◆ **YOUR INSTRUCTIONS**
Copy out the entries below precisely; nothing is to be omitted.

◆ **TASK MATERIAL**
□ □ □ □
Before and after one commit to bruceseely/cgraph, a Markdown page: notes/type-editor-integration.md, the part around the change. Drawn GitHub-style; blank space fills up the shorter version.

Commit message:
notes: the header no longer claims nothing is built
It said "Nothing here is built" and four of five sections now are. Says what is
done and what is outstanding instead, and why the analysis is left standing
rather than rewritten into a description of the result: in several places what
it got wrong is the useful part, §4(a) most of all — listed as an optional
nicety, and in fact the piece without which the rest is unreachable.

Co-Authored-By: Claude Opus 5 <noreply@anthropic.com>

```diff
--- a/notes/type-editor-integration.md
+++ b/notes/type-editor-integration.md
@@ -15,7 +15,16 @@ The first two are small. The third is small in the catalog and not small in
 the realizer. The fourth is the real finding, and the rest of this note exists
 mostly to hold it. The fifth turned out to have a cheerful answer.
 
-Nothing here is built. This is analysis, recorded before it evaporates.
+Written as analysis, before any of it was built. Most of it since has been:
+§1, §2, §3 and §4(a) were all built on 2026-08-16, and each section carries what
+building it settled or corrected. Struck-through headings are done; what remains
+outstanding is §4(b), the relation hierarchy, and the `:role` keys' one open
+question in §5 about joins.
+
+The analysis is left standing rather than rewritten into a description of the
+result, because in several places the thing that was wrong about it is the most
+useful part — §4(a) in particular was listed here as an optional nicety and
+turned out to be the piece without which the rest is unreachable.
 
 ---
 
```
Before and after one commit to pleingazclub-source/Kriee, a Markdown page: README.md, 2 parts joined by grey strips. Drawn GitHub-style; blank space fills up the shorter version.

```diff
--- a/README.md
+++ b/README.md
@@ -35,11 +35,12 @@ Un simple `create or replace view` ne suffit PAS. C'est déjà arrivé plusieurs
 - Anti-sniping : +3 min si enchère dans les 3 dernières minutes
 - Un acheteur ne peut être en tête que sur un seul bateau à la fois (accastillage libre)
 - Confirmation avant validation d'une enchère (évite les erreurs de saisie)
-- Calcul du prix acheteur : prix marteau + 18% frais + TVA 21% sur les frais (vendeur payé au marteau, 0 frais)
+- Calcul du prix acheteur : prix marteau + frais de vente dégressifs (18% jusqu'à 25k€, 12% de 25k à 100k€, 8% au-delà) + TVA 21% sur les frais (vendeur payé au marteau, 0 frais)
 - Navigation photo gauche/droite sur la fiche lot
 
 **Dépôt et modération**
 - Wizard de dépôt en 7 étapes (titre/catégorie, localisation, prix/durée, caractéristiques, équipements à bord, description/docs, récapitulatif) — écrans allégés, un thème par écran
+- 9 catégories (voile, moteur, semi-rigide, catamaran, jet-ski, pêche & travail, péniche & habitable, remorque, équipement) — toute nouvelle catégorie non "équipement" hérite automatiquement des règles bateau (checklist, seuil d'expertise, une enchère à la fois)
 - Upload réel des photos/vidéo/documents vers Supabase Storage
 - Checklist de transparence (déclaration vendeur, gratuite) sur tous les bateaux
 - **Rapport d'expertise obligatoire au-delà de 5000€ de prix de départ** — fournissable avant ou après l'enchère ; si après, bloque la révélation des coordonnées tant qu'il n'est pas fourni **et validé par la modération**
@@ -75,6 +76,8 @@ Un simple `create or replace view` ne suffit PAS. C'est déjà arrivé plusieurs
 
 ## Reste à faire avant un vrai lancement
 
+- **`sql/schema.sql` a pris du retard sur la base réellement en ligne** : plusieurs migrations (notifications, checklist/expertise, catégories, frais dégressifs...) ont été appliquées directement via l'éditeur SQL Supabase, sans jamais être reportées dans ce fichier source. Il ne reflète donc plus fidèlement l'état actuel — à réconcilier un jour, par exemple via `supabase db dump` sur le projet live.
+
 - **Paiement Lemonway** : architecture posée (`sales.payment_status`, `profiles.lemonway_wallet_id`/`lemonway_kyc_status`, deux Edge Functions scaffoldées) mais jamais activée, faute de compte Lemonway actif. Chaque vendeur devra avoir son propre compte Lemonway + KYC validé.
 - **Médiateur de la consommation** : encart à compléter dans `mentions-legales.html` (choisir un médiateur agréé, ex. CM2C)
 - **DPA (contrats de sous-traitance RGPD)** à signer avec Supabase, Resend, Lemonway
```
□ □ □ □
◆ **TASK RESULT**
Before and after one commit to bruceseely/cgraph, a Markdown page: notes/type-editor-integration.md, the part around the change. Drawn GitHub-style; blank space fills up the shorter version.

Commit message:
notes: the header no longer claims nothing is built
It said "Nothing here is built" and four of five sections now are. Says what is
done and what is outstanding instead, and why the analysis is left standing
rather than rewritten into a description of the result: in several places what
it got wrong is the useful part, §4(a) most of all — listed as an optional
nicety, and in fact the piece without which the rest is unreachable.

Co-Authored-By: Claude Opus 5 <noreply@anthropic.com>

```diff
--- a/notes/type-editor-integration.md
+++ b/notes/type-editor-integration.md
@@ -15,7 +15,16 @@ The first two are small. The third is small in the catalog and not small in
 the realizer. The fourth is the real finding, and the rest of this note exists
 mostly to hold it. The fifth turned out to have a cheerful answer.
 
-Nothing here is built. This is analysis, recorded before it evaporates.
+Written as analysis, before any of it was built. Most of it since has been:
+§1, §2, §3 and §4(a) were all built on 2026-08-16, and each section carries what
+building it settled or corrected. Struck-through headings are done; what remains
+outstanding is §4(b), the relation hierarchy, and the `:role` keys' one open
+question in §5 about joins.
+
+The analysis is left standing rather than rewritten into a description of the
+result, because in several places the thing that was wrong about it is the most
+useful part — §4(a) in particular was listed here as an optional nicety and
+turned out to be the piece without which the rest is unreachable.
 
 ---
 
```
Before and after one commit to pleingazclub-source/Kriee, a Markdown page: README.md, 2 parts joined by grey strips. Drawn GitHub-style; blank space fills up the shorter version.

```diff
--- a/README.md
+++ b/README.md
@@ -35,11 +35,12 @@ Un simple `create or replace view` ne suffit PAS. C'est déjà arrivé plusieurs
 - Anti-sniping : +3 min si enchère dans les 3 dernières minutes
 - Un acheteur ne peut être en tête que sur un seul bateau à la fois (accastillage libre)
 - Confirmation avant validation d'une enchère (évite les erreurs de saisie)
-- Calcul du prix acheteur : prix marteau + 18% frais + TVA 21% sur les frais (vendeur payé au marteau, 0 frais)
+- Calcul du prix acheteur : prix marteau + frais de vente dégressifs (18% jusqu'à 25k€, 12% de 25k à 100k€, 8% au-delà) + TVA 21% sur les frais (vendeur payé au marteau, 0 frais)
 - Navigation photo gauche/droite sur la fiche lot
 
 **Dépôt et modération**
 - Wizard de dépôt en 7 étapes (titre/catégorie, localisation, prix/durée, caractéristiques, équipements à bord, description/docs, récapitulatif) — écrans allégés, un thème par écran
+- 9 catégories (voile, moteur, semi-rigide, catamaran, jet-ski, pêche & travail, péniche & habitable, remorque, équipement) — toute nouvelle catégorie non "équipement" hérite automatiquement des règles bateau (checklist, seuil d'expertise, une enchère à la fois)
 - Upload réel des photos/vidéo/documents vers Supabase Storage
 - Checklist de transparence (déclaration vendeur, gratuite) sur tous les bateaux
 - **Rapport d'expertise obligatoire au-delà de 5000€ de prix de départ** — fournissable avant ou après l'enchère ; si après, bloque la révélation des coordonnées tant qu'il n'est pas fourni **et validé par la modération**
@@ -75,6 +76,8 @@ Un simple `create or replace view` ne suffit PAS. C'est déjà arrivé plusieurs
 
 ## Reste à faire avant un vrai lancement
 
+- **`sql/schema.sql` a pris du retard sur la base réellement en ligne** : plusieurs migrations (notifications, checklist/expertise, catégories, frais dégressifs...) ont été appliquées directement via l'éditeur SQL Supabase, sans jamais être reportées dans ce fichier source. Il ne reflète donc plus fidèlement l'état actuel — à réconcilier un jour, par exemple via `supabase db dump` sur le projet live.
+
 - **Paiement Lemonway** : architecture posée (`sales.payment_status`, `profiles.lemonway_wallet_id`/`lemonway_kyc_status`, deux Edge Functions scaffoldées) mais jamais activée, faute de compte Lemonway actif. Chaque vendeur devra avoir son propre compte Lemonway + KYC validé.
 - **Médiateur de la consommation** : encart à compléter dans `mentions-legales.html` (choisir un médiateur agréé, ex. CM2C)
 - **DPA (contrats de sous-traitance RGPD)** à signer avec Supabase, Resend, Lemonway
```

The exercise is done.